“I discovered that Community Futures had a program to assist people to transition,” he explains. “Once I got hooked up with the Community Futures team, things started rolling really well. It was excellent.”
But once licensed, Holland says one of his major concerns was figuring out how he would sell his product after hearing this was a challenge for other outdoor growers, especially micros.
“The real weak link for me was finding a market. But through Community Futures I found out that Che was starting a bit of an informal working group, so I started talking with them, and Che was able to get me genetics and said he could find buyers. So far it’s going pretty good.”
The expectation is for crops to come down in September and October, and then be processed for extraction for use in topicals and eventually vape carts. The strain they’re all growing is Sarah’s Secret, a creation of Leblanc’s, and one he says grows well in the Kootenay region checking all the boxes.
Although the plan for this year is to work with another processor to get to market, long-term they plan to be processing in a facility just outside Nelson that is being developed by some of those who had been involved in the Kootenay Community Futures program.
Shannon Ross, who played a key role in helping many of the Rose Buddies members, and others, get their micro cultivation licences, is also one of the people behind this processing facility, Antidote, which they hope to have licensed in 2022—in time to process for local growers like Rose Buddies. LeBlanc and Rosebud Cannabis Farms is also a 25% owner of Antidote.
“Getting an outdoor licence isn’t as difficult as some people think it is,” says Ross. “The difficult part is how you sell it and where it goes and what it goes into. So this is a regional strategy of how we can create a retail pathway for farmers, whether they’re indoor or outdoor.”
“So part of the challenge that people have been facing is not having huge volumes of cannabis to go into one particular product. So what we have found is if we have several outdoor micro cultivators, if they’re all growing different types and batches and there’s no consistency, those are some challenges that a lot of the outdoor growers have had.”
The intense local focus of the Community Futures Program helped birth the Rose Buddies program, she says.
“There’s a lot of collaboration that just started to happen naturally, and Rose Buddies kind of naturally grew out of that,” she says. “Having a community of people to ask questions and help each other out and recognizing the challenges that a lot of the outdoor growers have in getting to market. Because it’s one thing to grow cannabis, it’s another to get it to market.”
Kalibri Wetsch at Green Wynds in Crawford Bay, another outdoor micro taking part in the Rose Buddies program, echoes that feeling of community collaboration.
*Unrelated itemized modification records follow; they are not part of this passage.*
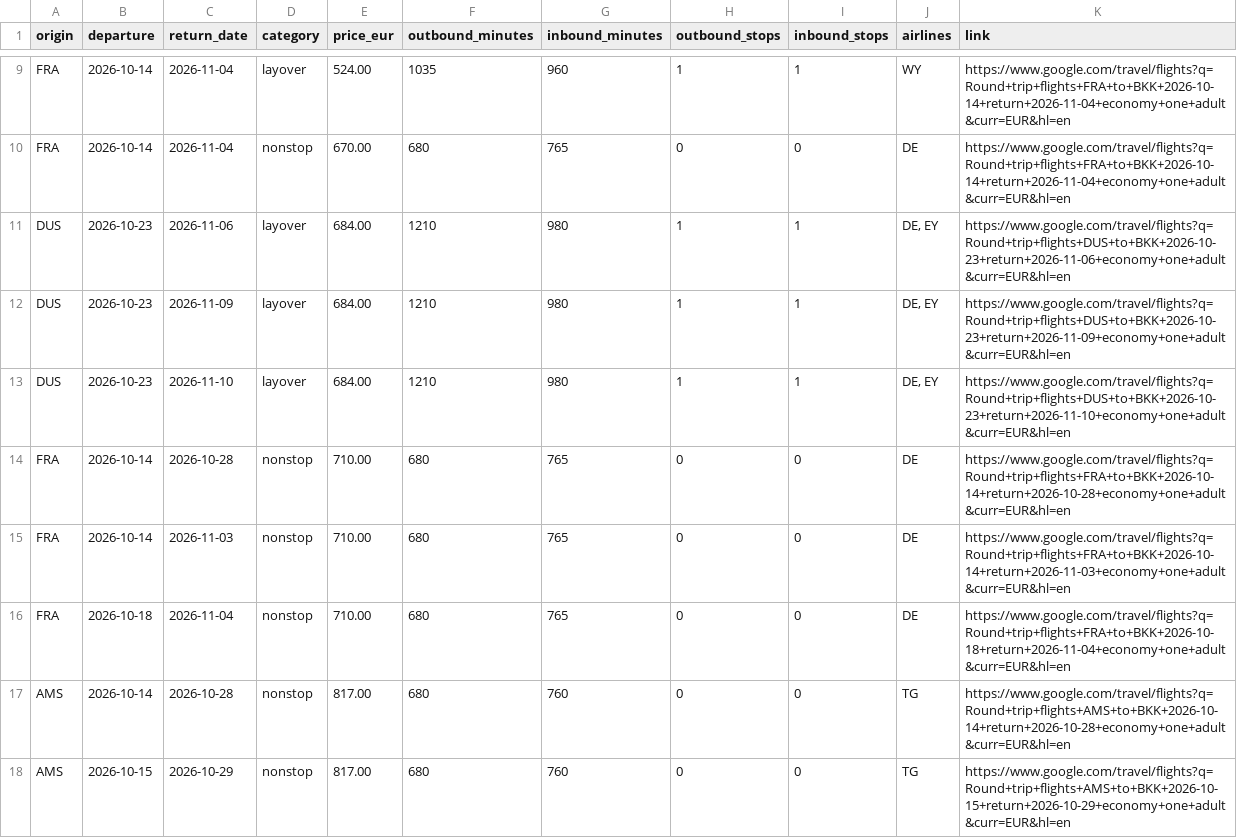
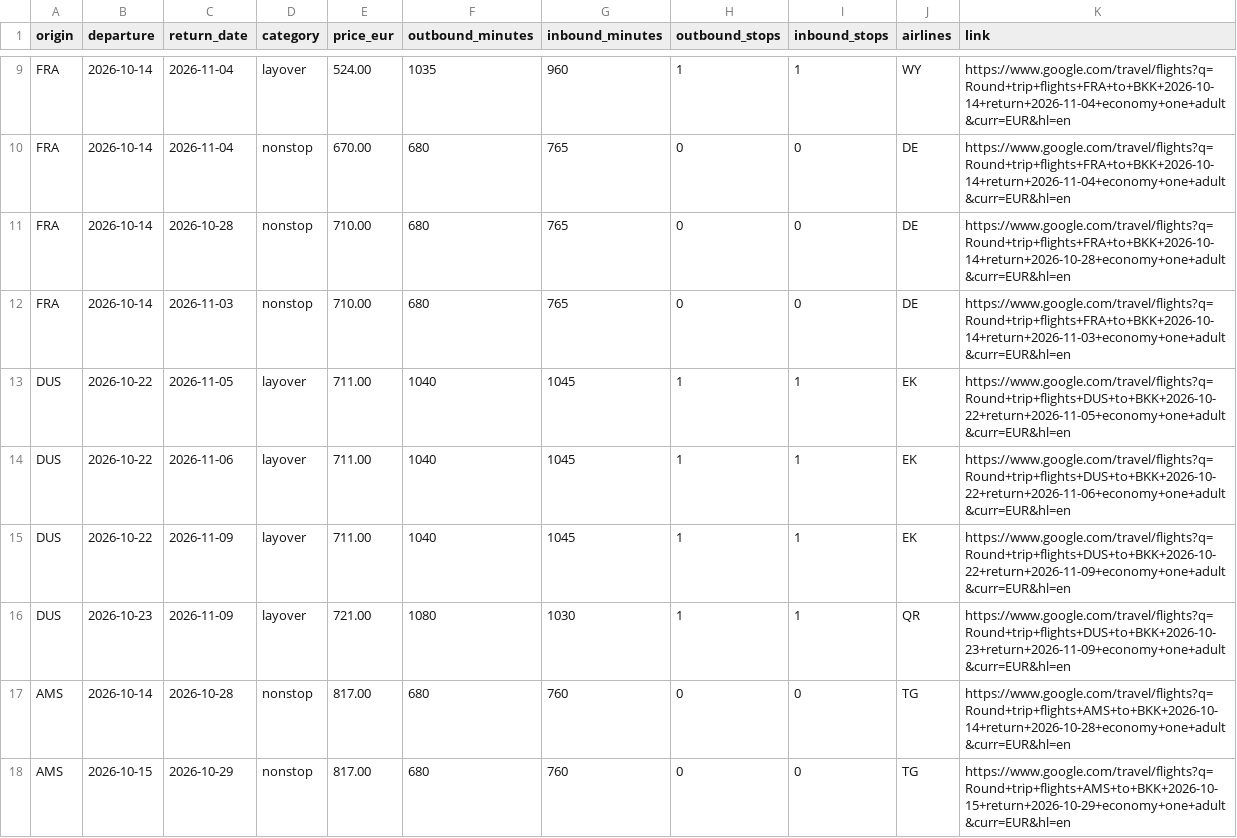
Before and after one commit to Fabiano225/flight-tracker, a CSV file: latest.csv, drawn as a sheet; only a part is shown, gaps mark what is left out.

```diff
--- a/latest.csv
+++ b/latest.csv
@@ -10,8 +10,8 @@ FRA,2026-10-14,2026-11-04,layover,524.00,1035,960,1,1,WY,https://www.google.com/
 FRA,2026-10-14,2026-11-04,nonstop,670.00,680,765,0,0,DE,https://www.google.com/travel/flights?q=Round+trip+flights+FRA+to+BKK+2026-10-14+return+2026-11-04+economy+one+adult&curr=EUR&hl=en
-DUS,2026-10-23,2026-11-06,layover,684.00,1210,980,1,1,"DE, EY",https://www.google.com/travel/flights?q=Round+trip+flights+DUS+to+BKK+2026-10-23+return+2026-11-06+economy+one+adult&curr=EUR&hl=en
-DUS,2026-10-23,2026-11-09,layover,684.00,1210,980,1,1,"DE, EY",https://www.google.com/travel/flights?q=Round+trip+flights+DUS+to+BKK+2026-10-23+return+2026-11-09+economy+one+adult&curr=EUR&hl=en
-DUS,2026-10-23,2026-11-10,layover,684.00,1210,980,1,1,"DE, EY",https://www.google.com/travel/flights?q=Round+trip+flights+DUS+to+BKK+2026-10-23+return+2026-11-10+economy+one+adult&curr=EUR&hl=en
 FRA,2026-10-14,2026-10-28,nonstop,710.00,680,765,0,0,DE,https://www.google.com/travel/flights?q=Round+trip+flights+FRA+to+BKK+2026-10-14+return+2026-10-28+economy+one+adult&curr=EUR&hl=en
 FRA,2026-10-14,2026-11-03,nonstop,710.00,680,765,0,0,DE,https://www.google.com/travel/flights?q=Round+trip+flights+FRA+to+BKK+2026-10-14+return+2026-11-03+economy+one+adult&curr=EUR&hl=en
-FRA,2026-10-18,2026-11-04,nonstop,710.00,680,765,0,0,DE,https://www.google.com/travel/flights?q=Round+trip+flights+FRA+to+BKK+2026-10-18+return+2026-11-04+economy+one+adult&curr=EUR&hl=en
+DUS,2026-10-22,2026-11-05,layover,711.00,1040,1045,1,1,EK,https://www.google.com/travel/flights?q=Round+trip+flights+DUS+to+BKK+2026-10-22+return+2026-11-05+economy+one+adult&curr=EUR&hl=en
+DUS,2026-10-22,2026-11-06,layover,711.00,1040,1045,1,1,EK,https://www.google.com/travel/flights?q=Round+trip+flights+DUS+to+BKK+2026-10-22+return+2026-11-06+economy+one+adult&curr=EUR&hl=en
+DUS,2026-10-22,2026-11-09,layover,711.00,1040,1045,1,1,EK,https://www.google.com/travel/flights?q=Round+trip+flights+DUS+to+BKK+2026-10-22+return+2026-11-09+economy+one+adult&curr=EUR&hl=en
+DUS,2026-10-23,2026-11-09,layover,721.00,1080,1030,1,1,QR,https://www.google.com/travel/flights?q=Round+trip+flights+DUS+to+BKK+2026-10-23+return+2026-11-09+economy+one+adult&curr=EUR&hl=en
 AMS,2026-10-14,2026-10-28,nonstop,817.00,680,760,0,0,TG,https://www.google.com/travel/flights?q=Round+trip+flights+AMS+to+BKK+2026-10-14+return+2026-10-28+economy+one+adult&curr=EUR&hl=en
```
Also changed, not shown: 3 other files.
She and her partner James Wood have been gardening on their plot of land for over a decade and met Leblanc last year through mutual friends and the Community Futures program.
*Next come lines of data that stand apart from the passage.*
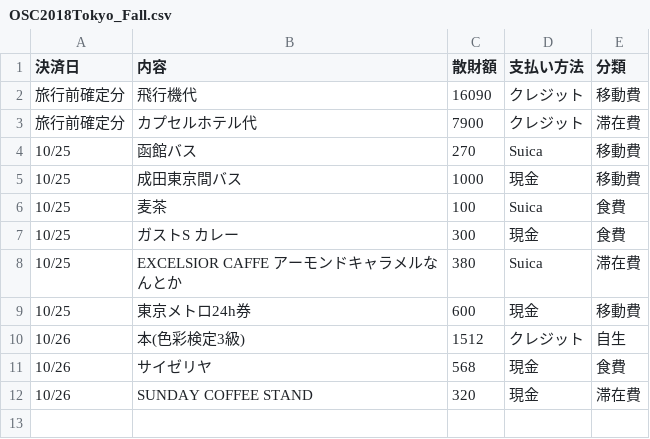
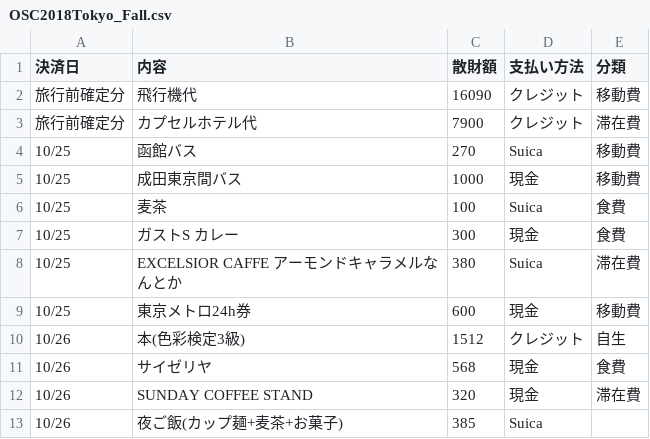
Before and after one commit to ToshihitoKon/sanzai, a CSV file: OSC2018Tokyo_Fall.csv, drawn as a sheet.

```diff
--- a/OSC2018Tokyo_Fall.csv
+++ b/OSC2018Tokyo_Fall.csv
@@ -12 +12,2 @@
 10/26,SUNDAY COFFEE STAND,320,現金,滞在費
+10/26,夜ご飯(カップ麺+麦茶+お菓子),385,Suica
```
Also changed, not shown: 1 other file.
“I had been to Che’s farm to help with harvest last year and then I learned about Rose Buddies through the Community Futures program and it all came together,” she says. “Somehow we all just started meeting every week and it just made sense to all learn from each other and support each other, and also find a way into the market. It’s pretty tough for an outdoor micro to enter the market.”